## To do
Word for word, reproduce every line of the data.

━━ Task input

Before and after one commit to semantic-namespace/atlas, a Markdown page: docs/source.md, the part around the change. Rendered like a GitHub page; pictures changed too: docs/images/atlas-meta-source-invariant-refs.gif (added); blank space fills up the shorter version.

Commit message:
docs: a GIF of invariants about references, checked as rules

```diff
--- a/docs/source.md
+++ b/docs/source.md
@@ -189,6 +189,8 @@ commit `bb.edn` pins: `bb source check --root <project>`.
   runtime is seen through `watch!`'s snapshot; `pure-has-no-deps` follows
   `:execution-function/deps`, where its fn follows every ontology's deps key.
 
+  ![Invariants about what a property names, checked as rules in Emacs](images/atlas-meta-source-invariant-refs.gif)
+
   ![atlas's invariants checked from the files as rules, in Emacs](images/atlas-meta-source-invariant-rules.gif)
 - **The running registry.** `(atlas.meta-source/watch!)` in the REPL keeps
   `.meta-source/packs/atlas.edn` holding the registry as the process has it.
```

━━━━

## Solution
Before and after one commit to semantic-namespace/atlas, a Markdown page: docs/source.md, the part around the change. Rendered like a GitHub page; pictures changed too: docs/images/atlas-meta-source-invariant-refs.gif (added); blank space fills up the shorter version.

Commit message:
docs: a GIF of invariants about references, checked as rules

```diff
--- a/docs/source.md
+++ b/docs/source.md
@@ -189,6 +189,8 @@ commit `bb.edn` pins: `bb source check --root <project>`.
   runtime is seen through `watch!`'s snapshot; `pure-has-no-deps` follows
   `:execution-function/deps`, where its fn follows every ontology's deps key.
 
+  ![Invariants about what a property names, checked as rules in Emacs](images/atlas-meta-source-invariant-refs.gif)
+
   ![atlas's invariants checked from the files as rules, in Emacs](images/atlas-meta-source-invariant-rules.gif)
 - **The running registry.** `(atlas.meta-source/watch!)` in the REPL keeps
   `.meta-source/packs/atlas.edn` holding the registry as the process has it.
```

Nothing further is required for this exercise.